What is friendship now?
Friendship is a funny old thing, especially how it changes over the years. When you’re younger and at school you see your friends all day, every day, and they are so much more important than anyone else in your life. You can’t even imagine a time when those people won’t be your whole world.
For some people that friendship carries on right into adulthood and through parenthood. But for most of us it falls by the wayside, as we move away, get married, have children, and change.
I started thinking about friendship recently, when two old friends from my bar-tending days in Nice, back in the summer of 1998, came over for a night out in London with me.
Although we’re all on social media a lot, and so know what’s going on with each other’s lives, I hadn’t seen one of them for over 3 years, and the other one I see maybe 3 times a year.
Despite this we had a great night, and picked up from the olden days of working in expat bars on the French Riviera until 3am, and going out drinking until long after the sun had come up. It was really lovely to know that the friendship of our early twenties, when we were footloose and fancy-free, has translated itself to a (slightly) more mature, but still fun, late thirties version, taking into consideration the 8 children we have between us!
After they left, I sat with my hangover and pondered friendships I’ve had over the years and where I’m at now.
Whilst I had some good friends at school I lost touch with most of them when I went to university, and then moved to France. With the advent of social media, and Facebook in particular, I am back in touch with many old school friends. Even if I don’t meet up with these people it’s always nice to see what they are up to. Some of them have also given me amazing support with this blog, and Franglaise Cooking, as well as sponsoring me in my Sport Relief Honkopoly challenge back in February.
I was lucky enough to have made some fab uni friends who, 20 years later, I’m still good friends with and who I still meet up with frequently. Our husbands/wives know each other, our kids are friends with each other. Despite the distance we have managed to come together yearly, to have a weekend all together, just catching up, eating, drinking, talking, drinking some more, talking some more, and just revelling in our lovely, comfortable friendship.
Not nice friends. Nice Friends. Friends I made when I moved to Nice, France. I lived in the Nice region from the age of 22 to 34, which was a period of such transition – I arrived as a fresh graduate and left as a married mum. So my friends whilst I was there reflect that – I have expat friends who I met when working in an expat bar in the old town of Nice, I have French friends who I made through work, through my first French boyfriend, through Hubs or neighbours. I have friends of all ages and all nationalities from this period of my life. Friends who have seen me through dating, relationships, break-ups, a wedding and then a marriage, a miscarriage, a pregnancy, a birth, L’s early years, house buying, house selling, setting up a business, closing down a business, and massive life-changing decisions. The highs and the lows. And with social media the vast majority of these global friends can be in my life every day, even if I can’t physically be with them.

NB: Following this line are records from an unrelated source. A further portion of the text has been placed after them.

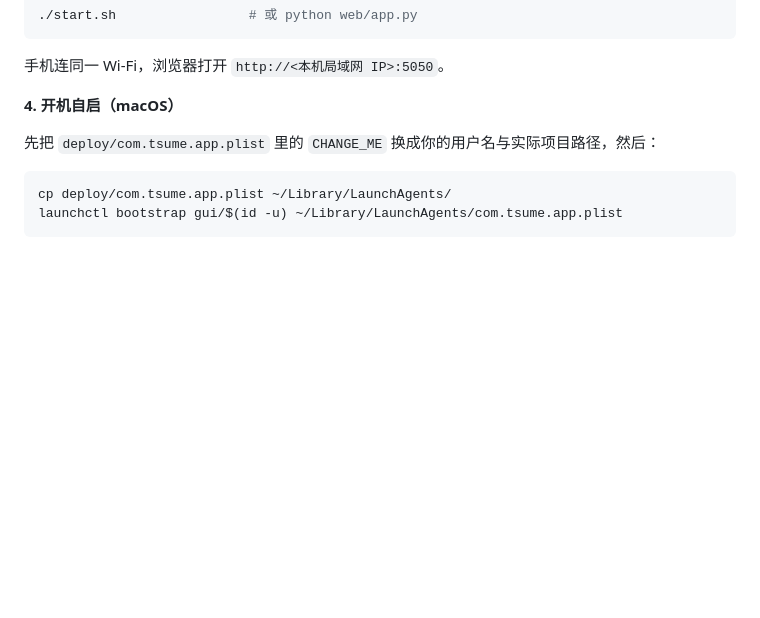
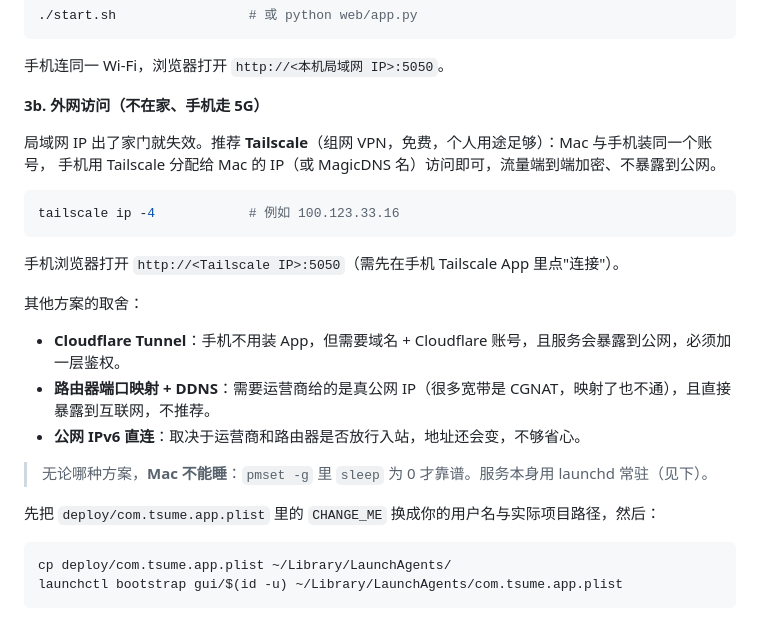
Before and after one commit to yyiyy8692-ship-it/KataGo-Tsumego, a Markdown page: README.md, the part around the change. Drawn GitHub-style; blank space fills up the shorter version.

Commit message:
README 补外网访问方案（Tailscale 首选 + 三种备选取舍）

````diff
--- a/README.md
+++ b/README.md
@@ -69,7 +69,22 @@ export TSUME_PORT=5050
 
 手机连同一 Wi-Fi，浏览器打开 `http://<本机局域网 IP>:5050`。
 
-**4. 开机自启（macOS）**
+**3b. 外网访问（不在家、手机走 5G）**
+
+局域网 IP 出了家门就失效。推荐 **Tailscale**（组网 VPN，免费，个人用途足够）：Mac 与手机装同一个账号，
+手机用 Tailscale 分配给 Mac 的 IP（或 MagicDNS 名）访问即可，流量端到端加密、不暴露到公网。
+
+```bash
+tailscale ip -4            # 例如 100.123.33.16
+```
+手机浏览器打开 `http://<Tailscale IP>:5050`（需先在手机 Tailscale App 里点"连接"）。
+
+其他方案的取舍：
+- **Cloudflare Tunnel**：手机不用装 App，但需要域名 + Cloudflare 账号，且服务会暴露到公网，必须加一层鉴权。
+- **路由器端口映射 + DDNS**：需要运营商给的是真公网 IP（很多宽带是 CGNAT，映射了也不通），且直接暴露到互联网，不推荐。
+- **公网 IPv6 直连**：取决于运营商和路由器是否放行入站，地址还会变，不够省心。
+
+> 无论哪种方案，**Mac 不能睡**：`pmset -g` 里 `sleep` 为 0 才靠谱。服务本身用 launchd 常驻（见下）。
 
 先把 `deploy/com.tsume.app.plist` 里的 `CHANGE_ME` 换成你的用户名与实际项目路径，然后：
 
````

I have had some interesting old jobs over the years (working for a man who worked for the Russian Mafia and was arrested for fraud, working for a self-proclaimed witch who was apparently burnt at the stake in a past life just to mention a couple), and what would work be without friends that you make there. When I first started working in London I loved the social life that came with my job, Friday lunches out and after work drinks were all the norm, not to mention camping trips away together with our families. I can remember some hilarious moments with work friends over the years, making the day-to-day so much more fun.

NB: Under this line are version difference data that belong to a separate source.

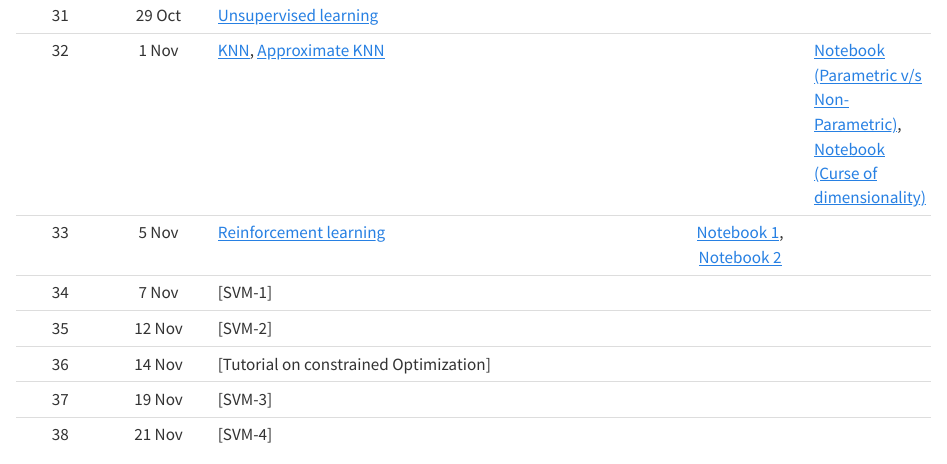
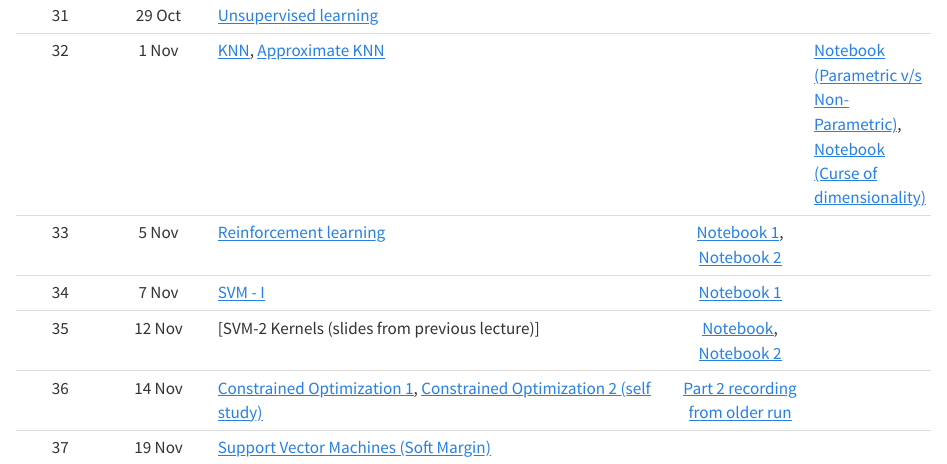
Before and after one commit to nipunbatra/ml2024-fall, a Quarto document (schedule.qmd): the page in a window 1100 px wide, from 2690 px down. Rendered offline with R 4.5, knitr and Pandoc in place of Quarto, with nearby package versions.

Commit message:
added slides

```diff
--- a/schedule.qmd
+++ b/schedule.qmd
@@ -47,11 +47,10 @@ title: "Schedule"
 31| 29 Oct| [Unsupervised learning](https://nipunbatra.github.io/ml-teaching/slides/unsupervised.pdf)||
 32| 1 Nov| [KNN](https://nipunbatra.github.io/ml-teaching/slides/knn.pdf), [Approximate KNN](https://nipunbatra.github.io/ml-teaching/slides/KNN-approx.pdf)| |[Notebook (Parametric v/s Non-Parametric)](https://nipunbatra.github.io/ml2023/notebooks/posts/parametric-non-parametric.html), [Notebook (Curse of dimensionality)](https://nipunbatra.github.io/ml-teaching/notebooks/curse-dimensionality)| Reference on Parameteric v/s Non-Parametric [from MLSS](http://mlss.tuebingen.mpg.de/2015/slides/ghahramani/gp-neural-nets15.pdf), [ML Mastery](https://machinelearningmastery.com/parametric-and-nonparametric-machine-learning-algorithms/), [StackExchange](https://stats.stackexchange.com/questions/268638/what-exactly-is-the-difference-between-a-parametric-and-non-parametric-model), [Sebastian Raschka's blog](https://sebastianraschka.com/faq/docs/parametric_vs_nonparametric.html) |
 33| 5 Nov| [Reinforcement learning](https://nipunbatra.github.io/ml-teaching/slides/rl.pdf)|[Notebook 1](https://nipunbatra.github.io/ml-teaching/notebooks/rl-1.html), [Notebook 2](https://nipunbatra.github.io/ml-teaching/notebooks/rl-2.html)| |
-34| 7 Nov| [SVM-1]||
-35| 12 Nov| [SVM-2]||
-36| 14 Nov| [Tutorial on constrained Optimization]||
-37| 19 Nov| [SVM-3]||
-38| 21 Nov| [SVM-4]||
+34| 7 Nov| [SVM - I](https://nipunbatra.github.io/ml-teaching/slides/svm-intro.pdf)|[Notebook 1](https://nipunbatra.github.io/ml-teaching/notebooks/svm.html)|
+35| 12 Nov| [SVM-2 Kernels (slides from previous lecture)]|[Notebook](https://nipunbatra.github.io/ml-teaching/notebooks/svm-primal-dual.html), [Notebook 2](https://nipunbatra.github.io/ml-teaching/notebooks/svm-kernel.html)||
+36| 14 Nov| [Constrained Optimization 1](https://nipunbatra.github.io/ml-teaching/slides/constrained-1.pdf), [Constrained Optimization 2 (self study)](https://nipunbatra.github.io/ml-teaching/slides/constrained-2.pdf)| [Part 2 recording from older run](https://www.youtube.com/watch?v=Gr1o97QI1PI)|
+37| 19 Nov| [Support Vector Machines (Soft Margin)](lectures/svm-soft-margin.pdf)|
 
 <!-- your comment
 
```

School mum friends
When we moved to London, L started nursery school and I discovered a new friendship, that of the school mums. School in the UK is far more sociable than school in France, with the parents regularly meeting up for coffee mornings or pub nights out, and I’m lucky enough that the mums/dads at L’s school are really lovely. And very sociable. And like wine. And partying. Need I say more?
About a year and a half ago one of our neighbours set up a neighbourhood watch group in our road, taking us from a street of Londoners who might smile good morning at each other, to a group of friends who have street parties, go to the pub for drinks together, and have our own babysitting circle. It’s wonderful to live in a big city but to know, and be friends with, your local neighbours.

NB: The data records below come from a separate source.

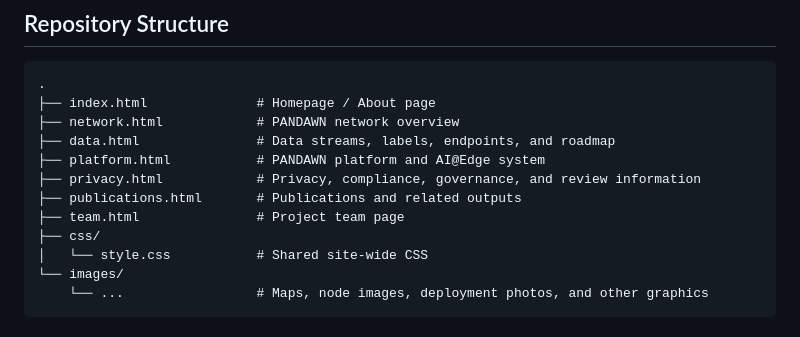
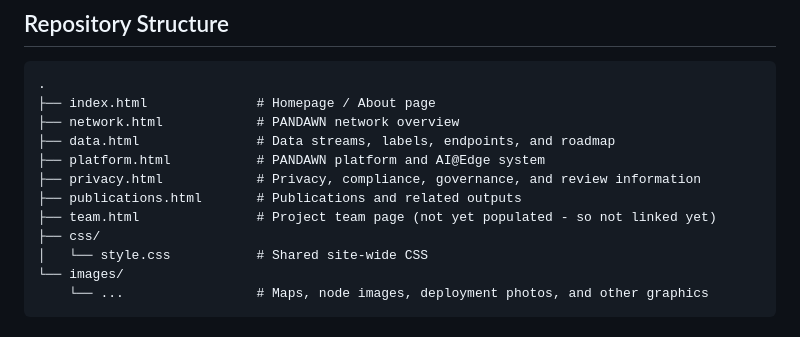
Before and after one commit to dawn-panda/dawn-panda.github.io, a Markdown page: README.md, the part around the change. Drawn GitHub-style.

```diff
--- a/README.md
+++ b/README.md
@@ -16,7 +16,7 @@ The site is hosted using **GitHub Pages** at:
 ├── platform.html           # PANDAWN platform and AI@Edge system
 ├── privacy.html            # Privacy, compliance, governance, and review information
 ├── publications.html       # Publications and related outputs
-├── team.html               # Project team page
+├── team.html               # Project team page (not yet populated - so not linked yet)
 ├── css/
 │   └── style.css           # Shared site-wide CSS
 └── images/
```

Having missed out on NCT first time round when I had L in France, I decided that it was something I really wanted to do for my second pregnancy. Cue me meeting 7 wonderful women who helped me get through the early days with a (second) new baby. Despite most of our group being back at work now, we still manage to meet up (with and without kids), and to keep our friendship going.
And what about the most controversial group of friends?
Blogger and online friends
For those people who don’t blog, and don’t do social media, the idea of being friends with someone who you’ve never met, and who lives miles away, is a very strange one. For those of us who blog and who are on social media, it is the most normal, natural and wonderful thing in the world. Since starting on my blogging journey I have met the most amazing people. Brave, funny, talented, wonderful people. Friends who I see once a year, maybe more, friends I often have never met. These people know me, know (sometimes quite private) details about my life, and these people get me. Non-bloggers often ask me if the blogging world isn’t quite a lonely one. But it’s the opposite. It’s the most welcoming, friendly and open community. And sometimes those online friends become real life ones, and those are often the most solid friendships of all.
This blog post is dedicated to all my friends – online, offline, new, old – thank you for being in my life and for making it a better place 🙂